Over the past couple of weeks I have been invited several times to join up to Twitter. Politicians, bloggers and celebrities seem to be clamouring for me to take their Twitter feed.
Many millions have done so, in order to get messages in 140 characters or less -so-called "Tweets"- from Stephen Fry or anyone else who wants to tell you about their world in a simple Tweet.
Indeed these Tweets, which can be published to blogs as well as other formats such as mobile phones have become something of a craze. Certainly the messages, usually beginning with the @ sign have become popular with such large scale bloggers as Iain Dale amongst others. Iain, like Stephen Fry of course has a real personal enthusiasm for new technology- sometimes even when it doesn't work.
It is now rumoured that Google will buy Twitter, making yet another generation of California nerds into multi-millionaires.
Personally I just can't see the point of Twittering. Just because communication has become ever easier does not mean that there is now a necessity to do so. In fact one of the curses of the modern world is the vast amount of banality that clogs the airways, drowning out the critical information in an ocean of irrelevance. Indeed the very point of Google is that it shifts through the trillions or even quadrillions of data points in order to bring you the few million most rel event to your search.
Tweets are a reductio ad absurdum of blogging.
Just because there is a craze for Tweets at this point does not mean- I think- that it really adds anything. Nor do I think that tweeting will necessarily last. It may well be that Twitter is the symbol of the peak of the market in the web 2.0 bubble, as Boo.com was a symbol of the excesses of the dot.com bubble of a decade or so ago.
The point of this blog is to explore issues that interest me in more detail than the DTP (dead tree press) finds able to do. I bring, I hope, my own unique insight and expertise to issues which are often complicated. While, inevitably I must simplify things to allow for the fact that such readers as come to this blog may not have the same background, I still assume that they have a reasonable level of knowledge about the world.
I try, with this blog, to explore ideas.

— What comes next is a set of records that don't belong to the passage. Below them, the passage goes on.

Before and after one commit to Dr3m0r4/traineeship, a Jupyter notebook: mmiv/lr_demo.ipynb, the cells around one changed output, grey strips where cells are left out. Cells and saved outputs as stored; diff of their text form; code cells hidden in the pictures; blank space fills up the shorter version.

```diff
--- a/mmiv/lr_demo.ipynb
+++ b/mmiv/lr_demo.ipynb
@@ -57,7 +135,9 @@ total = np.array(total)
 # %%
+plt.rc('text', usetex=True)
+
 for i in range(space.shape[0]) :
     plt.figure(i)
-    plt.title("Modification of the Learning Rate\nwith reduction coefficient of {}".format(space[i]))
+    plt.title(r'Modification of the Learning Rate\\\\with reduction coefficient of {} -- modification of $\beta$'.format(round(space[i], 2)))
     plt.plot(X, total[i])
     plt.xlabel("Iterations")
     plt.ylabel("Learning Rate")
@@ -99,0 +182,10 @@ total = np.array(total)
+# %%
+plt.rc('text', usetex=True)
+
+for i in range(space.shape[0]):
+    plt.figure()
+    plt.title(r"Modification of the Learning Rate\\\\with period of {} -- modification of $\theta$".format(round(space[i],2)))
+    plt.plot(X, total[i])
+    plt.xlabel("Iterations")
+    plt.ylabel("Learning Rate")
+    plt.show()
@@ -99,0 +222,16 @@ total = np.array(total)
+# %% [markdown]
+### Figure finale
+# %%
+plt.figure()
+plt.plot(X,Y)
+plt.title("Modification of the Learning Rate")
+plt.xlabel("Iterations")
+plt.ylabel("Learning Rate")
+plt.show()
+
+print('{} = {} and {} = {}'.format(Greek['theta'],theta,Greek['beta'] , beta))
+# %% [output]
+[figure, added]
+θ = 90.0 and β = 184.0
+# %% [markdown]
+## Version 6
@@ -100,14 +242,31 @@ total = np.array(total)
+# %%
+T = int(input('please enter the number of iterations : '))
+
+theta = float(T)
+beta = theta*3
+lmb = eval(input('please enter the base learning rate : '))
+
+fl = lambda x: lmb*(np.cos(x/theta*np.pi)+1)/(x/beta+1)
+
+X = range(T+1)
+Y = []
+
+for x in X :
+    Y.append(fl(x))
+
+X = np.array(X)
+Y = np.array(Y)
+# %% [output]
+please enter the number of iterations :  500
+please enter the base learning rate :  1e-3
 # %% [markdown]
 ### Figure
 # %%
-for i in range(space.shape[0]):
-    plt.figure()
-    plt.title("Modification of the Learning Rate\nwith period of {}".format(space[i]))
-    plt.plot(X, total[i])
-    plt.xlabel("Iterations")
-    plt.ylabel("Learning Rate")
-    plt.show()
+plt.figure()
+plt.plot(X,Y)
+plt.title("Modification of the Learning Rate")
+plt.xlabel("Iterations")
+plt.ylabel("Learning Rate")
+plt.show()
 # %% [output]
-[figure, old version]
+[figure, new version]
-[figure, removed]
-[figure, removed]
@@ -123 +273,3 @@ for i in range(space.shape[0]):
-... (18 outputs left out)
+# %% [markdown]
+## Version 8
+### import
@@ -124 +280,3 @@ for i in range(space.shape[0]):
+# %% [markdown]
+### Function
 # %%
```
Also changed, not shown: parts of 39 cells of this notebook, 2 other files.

Twittering is simply the equivalent of social chit-chat.
"@ I won't tweet- prefer to be blogger and focus on the harder stuff. I also think Twitter risks becoming symbolic of web 2.0 crash"